__DATA LISTING__
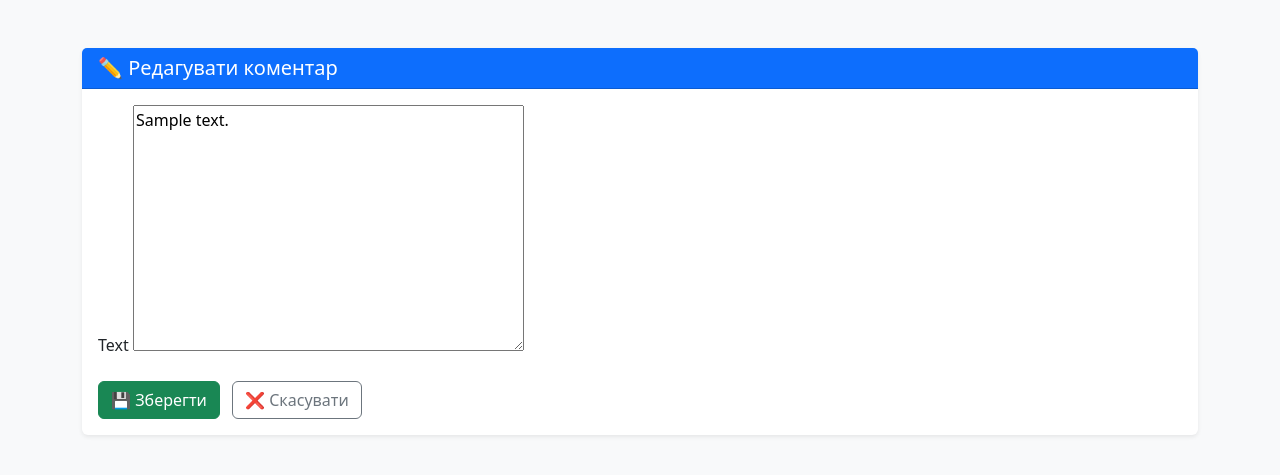
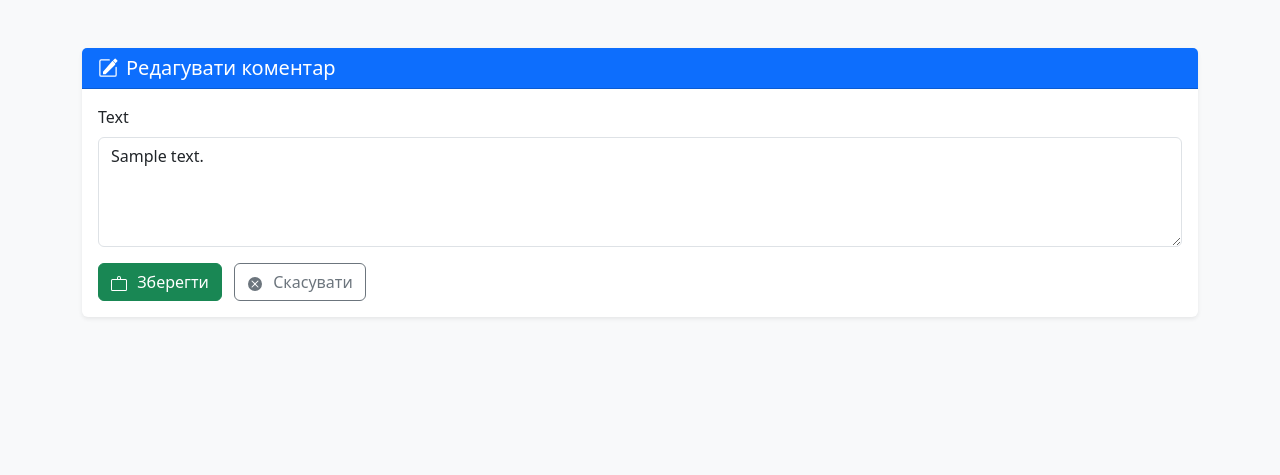
Before and after one commit to vladultimate/Task-Tracker, a Django app: page /comment/1/edit/ in a window 1280 px wide. Shown: the top 475 px of the page. Run offline with Django 5.2, Linux system fonts and the light colour scheme; a user stored in the database is signed in; tables that the repository leaves empty hold one stand-in row (values such as "Sample post").

Commit message:
cosmetic changes

```diff
--- a/Tasks/forms.py
+++ b/Tasks/forms.py
@@ -54,6 +54,13 @@ class CommentForm(forms.ModelForm):
     class Meta:
         model = Comment
         fields = ['text']
+        widgets = {
+            'text': forms.Textarea(attrs={
+                'class': 'form-control',
+                'rows': 4,
+                'placeholder': 'Введіть ваш коментар тут...'
+            }),
+        }
 
 class LoginForm(forms.Form):
     username = forms.CharField(
--- a/Tasks/templates/edit_comment.html
+++ b/Tasks/templates/edit_comment.html
@@ -4,13 +4,23 @@
     <meta charset="UTF-8">
     <title>Редагувати коментар</title>
     <link href="https://cdn.jsdelivr.net/npm/bootstrap@5.3.0/dist/css/bootstrap.min.css" rel="stylesheet">
+    <style>
+        .btn svg {
+            margin-right: 6px;
+            vertical-align: middle;
+        }
+    </style>
 </head>
 <body class="bg-light text-dark">
 
 <div class="container mt-5">
     <div class="card shadow-sm border-0">
-        <div class="card-header bg-primary text-white">
-            <h5 class="mb-0">✏️ Редагувати коментар</h5>
+        <div class="card-header bg-primary text-white d-flex align-items-center">
+            <svg xmlns="http://www.w3.org/2000/svg" width="20" height="20" fill="currentColor" class="bi bi-pencil-square me-2" viewBox="0 0 16 16">
+                <path d="M15.502 1.94a.5.5 0 0 1 0 .706L14.04 4.11l-2.1-2.1 1.463-1.463a.5.5 0 0 1 .707 0l1.392 1.392zm-1.75 2.456-2.1-2.1L4 10.94V13h2.06l7.692-7.604z"/>
+                <path fill-rule="evenodd" d="M1 13.5A1.5 1.5 0 0 0 2.5 15h11a1.5 1.5 0 0 0 1.5-1.5v-6a.5.5 0 0 0-1 0v6a.5.5 0 0 1-.5.5h-11a.5.5 0 0 1-.5-.5v-11a.5.5 0 0 1 .5-.5H9a.5.5 0 0 0 0-1H2.5A1.5 1.5 0 0 0 1 2.5v11z"/>
+            </svg>
+            <h5 class="mb-0">Редагувати коментар</h5>
         </div>
         <div class="card-body">
             <form method="post">
@@ -25,10 +35,16 @@
                     </div>
                 {% endfor %}
                 <button type="submit" class="btn btn-success me-2">
-                    💾 Зберегти
+                    <svg xmlns="http://www.w3.org/2000/svg" width="16" height="16" fill="currentColor" class="bi bi-save" viewBox="0 0 16 16">
+                        <path d="M8 0a2 2 0 0 1 2 2v1h4.5A1.5 1.5 0 0 1 16 4.5v9a1.5 1.5 0 0 1-1.5 1.5H1.5A1.5 1.5 0 0 1 0 13.5v-9A1.5 1.5 0 0 1 1.5 3H6V2a2 2 0 0 1 2-2zm1 2a1 1 0 0 0-2 0v1h2V2zM1 4.5v9a.5.5 0 0 0 .5.5h13a.5.5 0 0 0 .5-.5v-9a.5.5 0 0 0-.5-.5H1.5a.5.5 0 0 0-.5.5z"/>
+                    </svg>
+                    Зберегти
                 </button>
                 <a href="{{ object.board.get_absolute_url }}" class="btn btn-outline-secondary">
-                    ❌ Скасувати
+                    <svg xmlns="http://www.w3.org/2000/svg" width="16" height="16" fill="currentColor" class="bi bi-x-circle" viewBox="0 0 16 16">
+                        <path d="M8 15A7 7 0 1 0 8 1a7 7 0 0 0 0 14zM4.646 4.646a.5.5 0 0 1 .708 0L8 7.293l2.646-2.647a.5.5 0 0 1 .708.708L8.707 8l2.647 2.646a.5.5 0 0 1-.708.708L8 8.707l-2.646 2.647a.5.5 0 0 1-.708-.708L7.293 8 4.646 5.354a.5.5 0 0 1 0-.708z"/>
+                    </svg>
+                    Скасувати
                 </a>
             </form>
         </div>
```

__EXERCISE REQUIREMENTS__
Once the pictures are set aside, output all of the data above verbatim.

__SOLVED PROBLEM__
Before and after one commit to vladultimate/Task-Tracker, a Django app: page /comment/1/edit/ in a window 1280 px wide. Shown: the top 475 px of the page. Run offline with Django 5.2, Linux system fonts and the light colour scheme; a user stored in the database is signed in; tables that the repository leaves empty hold one stand-in row (values such as "Sample post").

Commit message:
cosmetic changes

```diff
--- a/Tasks/forms.py
+++ b/Tasks/forms.py
@@ -54,6 +54,13 @@ class CommentForm(forms.ModelForm):
     class Meta:
         model = Comment
         fields = ['text']
+        widgets = {
+            'text': forms.Textarea(attrs={
+                'class': 'form-control',
+                'rows': 4,
+                'placeholder': 'Введіть ваш коментар тут...'
+            }),
+        }
 
 class LoginForm(forms.Form):
     username = forms.CharField(
--- a/Tasks/templates/edit_comment.html
+++ b/Tasks/templates/edit_comment.html
@@ -4,13 +4,23 @@
     <meta charset="UTF-8">
     <title>Редагувати коментар</title>
     <link href="https://cdn.jsdelivr.net/npm/bootstrap@5.3.0/dist/css/bootstrap.min.css" rel="stylesheet">
+    <style>
+        .btn svg {
+            margin-right: 6px;
+            vertical-align: middle;
+        }
+    </style>
 </head>
 <body class="bg-light text-dark">
 
 <div class="container mt-5">
     <div class="card shadow-sm border-0">
-        <div class="card-header bg-primary text-white">
-            <h5 class="mb-0">✏️ Редагувати коментар</h5>
+        <div class="card-header bg-primary text-white d-flex align-items-center">
+            <svg xmlns="http://www.w3.org/2000/svg" width="20" height="20" fill="currentColor" class="bi bi-pencil-square me-2" viewBox="0 0 16 16">
+                <path d="M15.502 1.94a.5.5 0 0 1 0 .706L14.04 4.11l-2.1-2.1 1.463-1.463a.5.5 0 0 1 .707 0l1.392 1.392zm-1.75 2.456-2.1-2.1L4 10.94V13h2.06l7.692-7.604z"/>
+                <path fill-rule="evenodd" d="M1 13.5A1.5 1.5 0 0 0 2.5 15h11a1.5 1.5 0 0 0 1.5-1.5v-6a.5.5 0 0 0-1 0v6a.5.5 0 0 1-.5.5h-11a.5.5 0 0 1-.5-.5v-11a.5.5 0 0 1 .5-.5H9a.5.5 0 0 0 0-1H2.5A1.5 1.5 0 0 0 1 2.5v11z"/>
+            </svg>
+            <h5 class="mb-0">Редагувати коментар</h5>
         </div>
         <div class="card-body">
             <form method="post">
@@ -25,10 +35,16 @@
                     </div>
                 {% endfor %}
                 <button type="submit" class="btn btn-success me-2">
-                    💾 Зберегти
+                    <svg xmlns="http://www.w3.org/2000/svg" width="16" height="16" fill="currentColor" class="bi bi-save" viewBox="0 0 16 16">
+                        <path d="M8 0a2 2 0 0 1 2 2v1h4.5A1.5 1.5 0 0 1 16 4.5v9a1.5 1.5 0 0 1-1.5 1.5H1.5A1.5 1.5 0 0 1 0 13.5v-9A1.5 1.5 0 0 1 1.5 3H6V2a2 2 0 0 1 2-2zm1 2a1 1 0 0 0-2 0v1h2V2zM1 4.5v9a.5.5 0 0 0 .5.5h13a.5.5 0 0 0 .5-.5v-9a.5.5 0 0 0-.5-.5H1.5a.5.5 0 0 0-.5.5z"/>
+                    </svg>
+                    Зберегти
                 </button>
                 <a href="{{ object.board.get_absolute_url }}" class="btn btn-outline-secondary">
-                    ❌ Скасувати
+                    <svg xmlns="http://www.w3.org/2000/svg" width="16" height="16" fill="currentColor" class="bi bi-x-circle" viewBox="0 0 16 16">
+                        <path d="M8 15A7 7 0 1 0 8 1a7 7 0 0 0 0 14zM4.646 4.646a.5.5 0 0 1 .708 0L8 7.293l2.646-2.647a.5.5 0 0 1 .708.708L8.707 8l2.647 2.646a.5.5 0 0 1-.708.708L8 8.707l-2.646 2.647a.5.5 0 0 1-.708-.708L7.293 8 4.646 5.354a.5.5 0 0 1 0-.708z"/>
+                    </svg>
+                    Скасувати
                 </a>
             </form>
         </div>
```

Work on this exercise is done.